START DATASET RECORDS
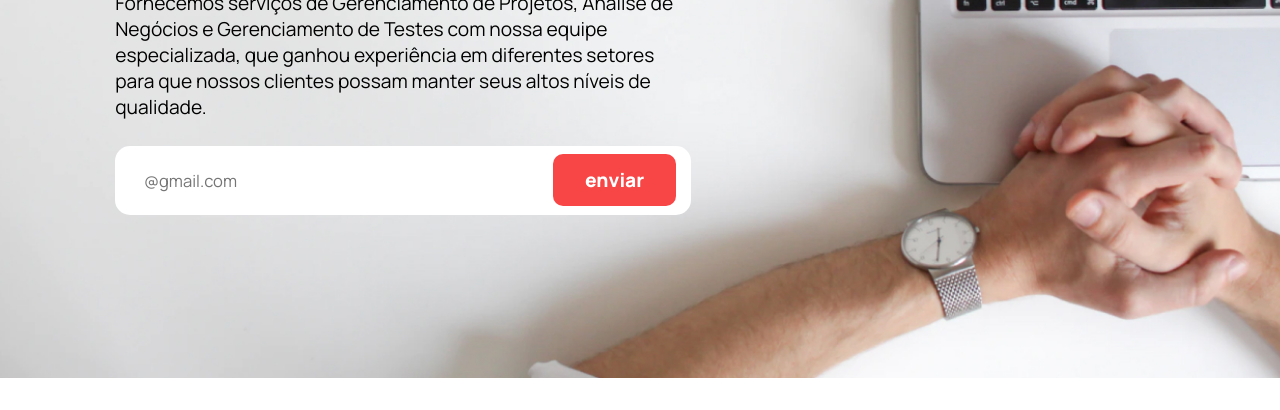
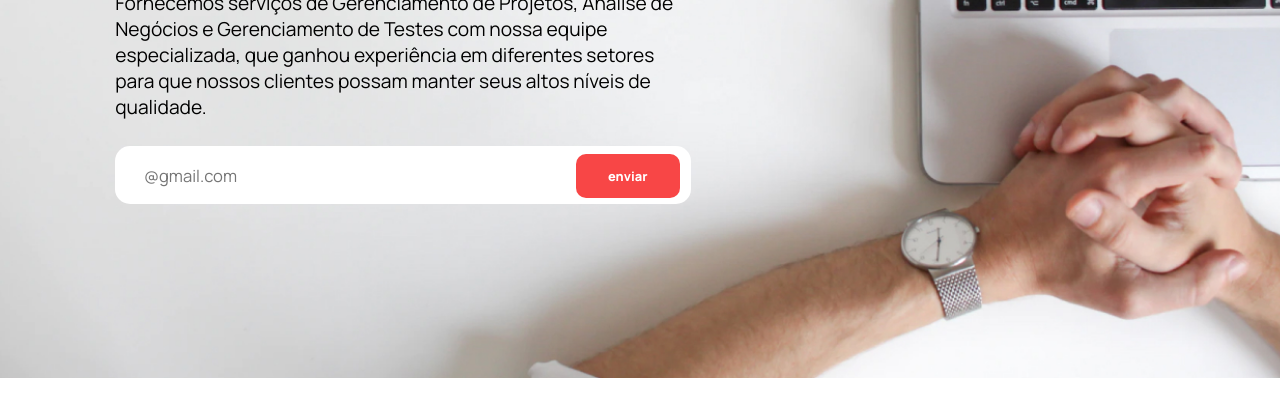
Before and after one commit to xXx-Daniel-xXx/Empresa-de-gerenciamento, a plain HTML site: page index.html in a window 1280 px wide. Shown: the part 390-800 px from the top of the page. Drawn offline with Linux system fonts and the light colour scheme.

Commit message:
Atualizações no index.html e style.css

```diff
--- a/index.html
+++ b/index.html
@@ -7,7 +7,7 @@
     <meta charset="UTF-8">
     <meta http-equiv="X-UA-Compatible" content="IE=edge">
     <meta name="viewport" content="width=device-width, initial-scale=1.0">
-    <title>Document</title>
+    <title>ProManage</title>
     <link rel="shortcut icon" href="image/icon da empresamin.jpg" type="image/x-icon">
     <link rel="stylesheet" href="style.css">
     <script src="https://kit.fontawesome.com/0d3842e278.js" crossorigin="anonymous"></script>
--- a/style.css
+++ b/style.css
@@ -76,9 +76,7 @@ nav ul li:hover{
     border-bottom: 0.2vw solid var(--color-primary);
 }
 
-nav ul a:hover {
-    color: white;
-}
+
 
 nav button {
     display: flex;
@@ -122,7 +120,7 @@ header label {
 #email {
     font-size: 1.3vw;
     padding: 5%;
-    height: 90%;
+    height: 75%;
     width: 100%;
     border: none;
     border-radius: 15px;
@@ -131,10 +129,10 @@ header label {
 
 .get {
     position: relative;
-    left: 76%;
-    top: -80%;
+    left: 80%;
+    top: -65%;
     align-self: end;
-    font-size: max(1.5vw, 8px);
+    font-size: max(1vw, 8px);
     padding: 1vw 2.5vw;
 }
 /*-----------------------------------------------------------------------------------------------------------------------------------------------*/
```
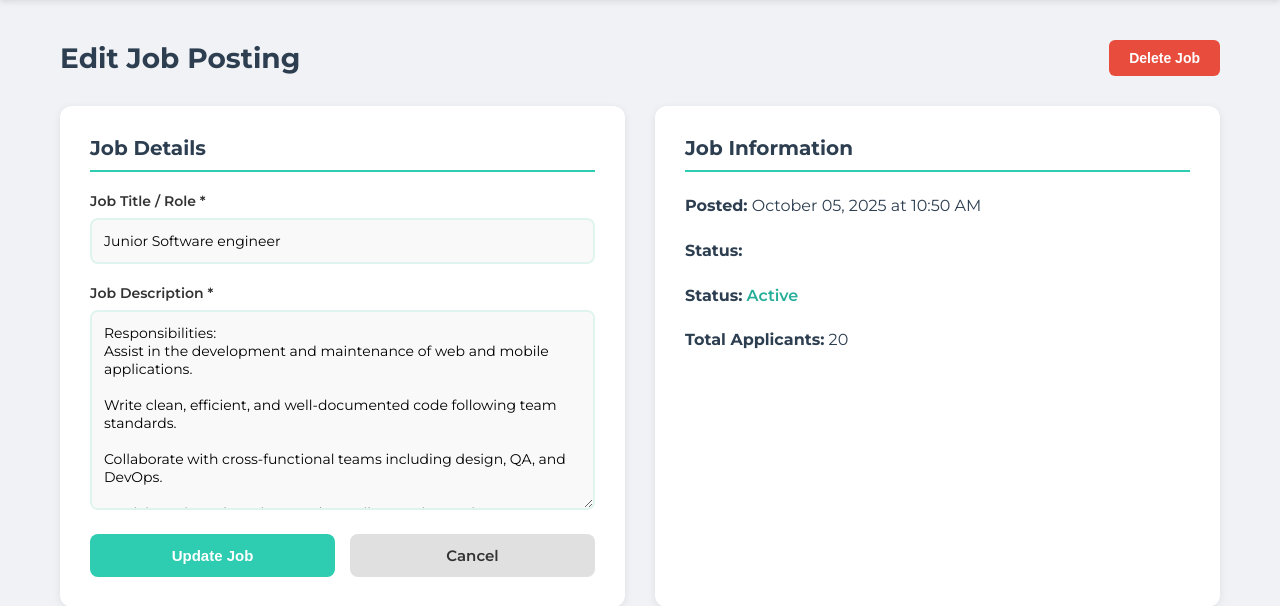
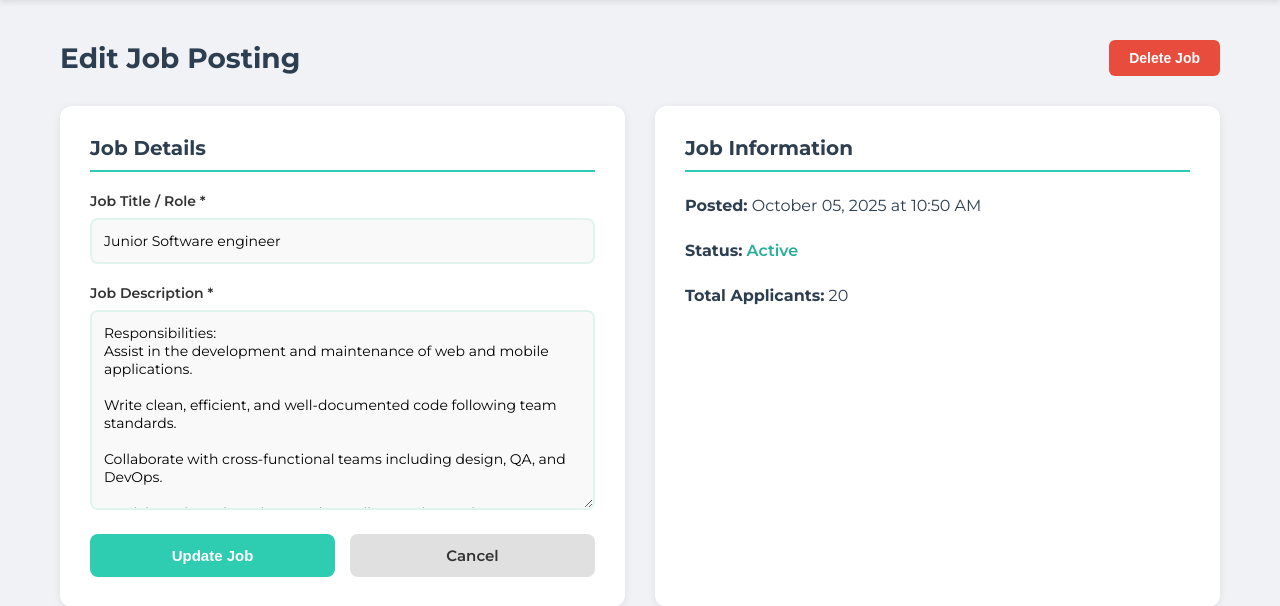
Before and after one commit to Mhirooo/Thesis_prototype, a Flask app: template Hirely/app/templates/edit_job.html in a window 1280 px wide. Shown: the part 74-680 px from the top of the page. Run offline with Flask 3, Linux system fonts and the light colour scheme; the template is opened without the code that fills it: values that come from a table or form of the project are taken from there, others are empty.

Commit message:
feat: Add Gunicorn support and fix template rendering issues
- Add gunicorn==21.2.0 to requirements.txt for production deployment
- Fix duplicate status label in edit_job.html template
- Update K-means model with latest training data
- Add new resume upload (jmendoza_1759994216.pdf)
- Update ChromaDB indexes and metadata for vector storage
- Refresh database with latest application data

This commit prepares the system for production deployment with Gunicorn
while maintaining data consistency across vector storage and database.

```diff
--- a/Hirely/app/templates/edit_job.html
+++ b/Hirely/app/templates/edit_job.html
@@ -628,7 +628,6 @@
         <div style="line-height: 1.8;">
           <p><strong>Posted:</strong> {{ job.created_at.strftime('%B %d, %Y at %I:%M %p') if job.created_at else 'N/A' }}</p>
           <p><strong>Status:</strong>
-          <p><strong>Status:</strong>
                 {% if job.is_active %}
                     <span style="color: #27ae98; font-weight: 600;">Active</span>
                 {% else %}
--- a/Hirely/requirements.txt
+++ b/Hirely/requirements.txt
@@ -2,6 +2,7 @@
 flask==2.2.5
 flask-sqlalchemy==3.0.5
 werkzeug==2.3.7
+gunicorn==21.2.0
 
 # Database and Vector Store
 chromadb==0.3.25  # Downgraded for stability and compatibility
```
Also changed, not shown: Hirely/instance/resume_matcher.db, 10 other files.
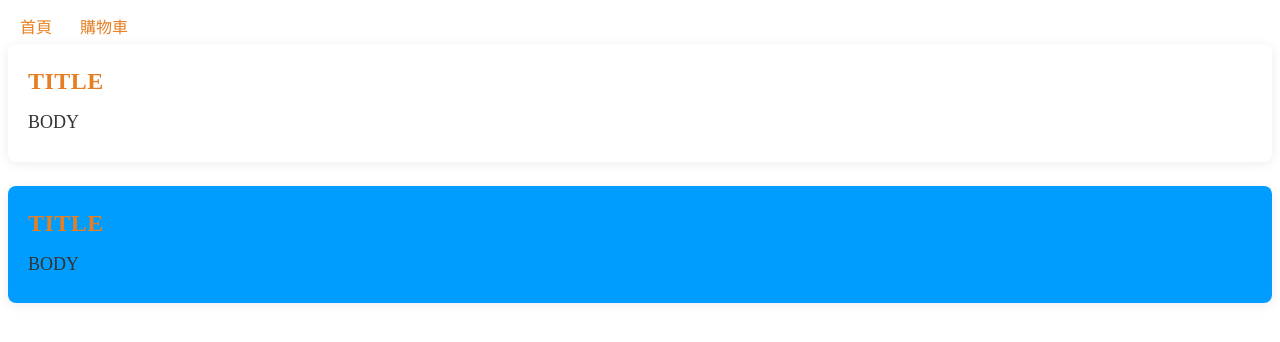
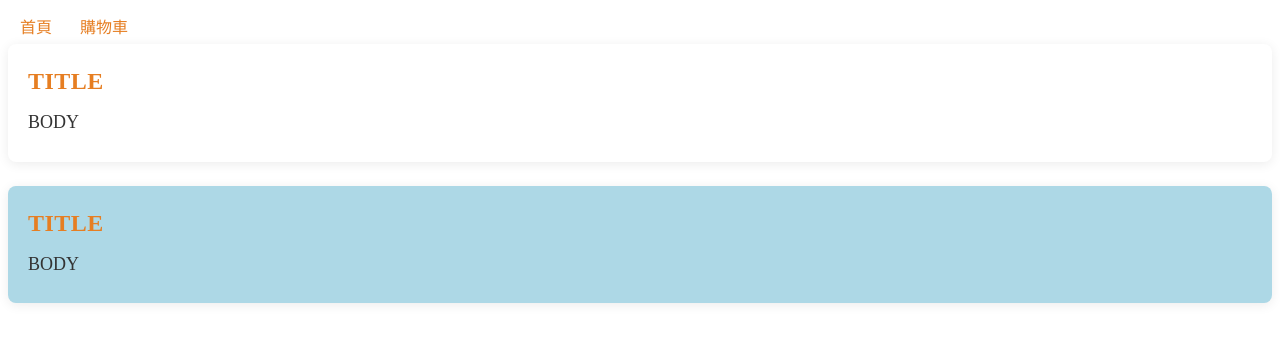
Before and after one commit to tomasysh/20250623_scss, a website: page index.html in a window 1280 px wide. Drawn offline with Linux system fonts and the light colour scheme.

Commit message:
refactor(card): 更新卡片樣式以統一背景顏色

```diff
--- a/index.html
+++ b/index.html
@@ -20,7 +20,7 @@
             <div class="card__title">TITLE</div>
             <div class="card__body">BODY</div>
         </div>
-        <div class="card--info">
+        <div class="card card-info">
             <div class="card__title">TITLE</div>
             <div class="card__body">BODY</div>
         </div>
--- a/src/scss/style.scss
+++ b/src/scss/style.scss
@@ -17,8 +17,8 @@ nav {
   }
 }
 
-@mixin card-base($bg: #fff) {
-    background: $bg;
+@mixin card-base {
+    background: #fff;
     border-radius: variables.$radius;
     box-shadow: 0 2px 12px rgba(0,0,0,0.08);
     padding: 1.5rem 1.25rem;
@@ -31,11 +31,14 @@ nav {
     }
 }
 
+// .btn .btn-primary
+// .btn .btn-danger
+
 .card {
     @include card-base;
 
-    &--info {
-        @include card-base(#009dff);
+    &-info {
+        background: lightblue;
     }
 
     &__title {
```
Also changed, not shown: dist/css/style.css, 1 other file.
END DATASET RECORDS
▸ **WHAT THE EXERCISE ASKS**
Your response should be the lines of the entries above that include the string "info".

▸ **SOLUTION**
-        <div class="card--info">
+        <div class="card card-info">
-    &--info {
+    &-info {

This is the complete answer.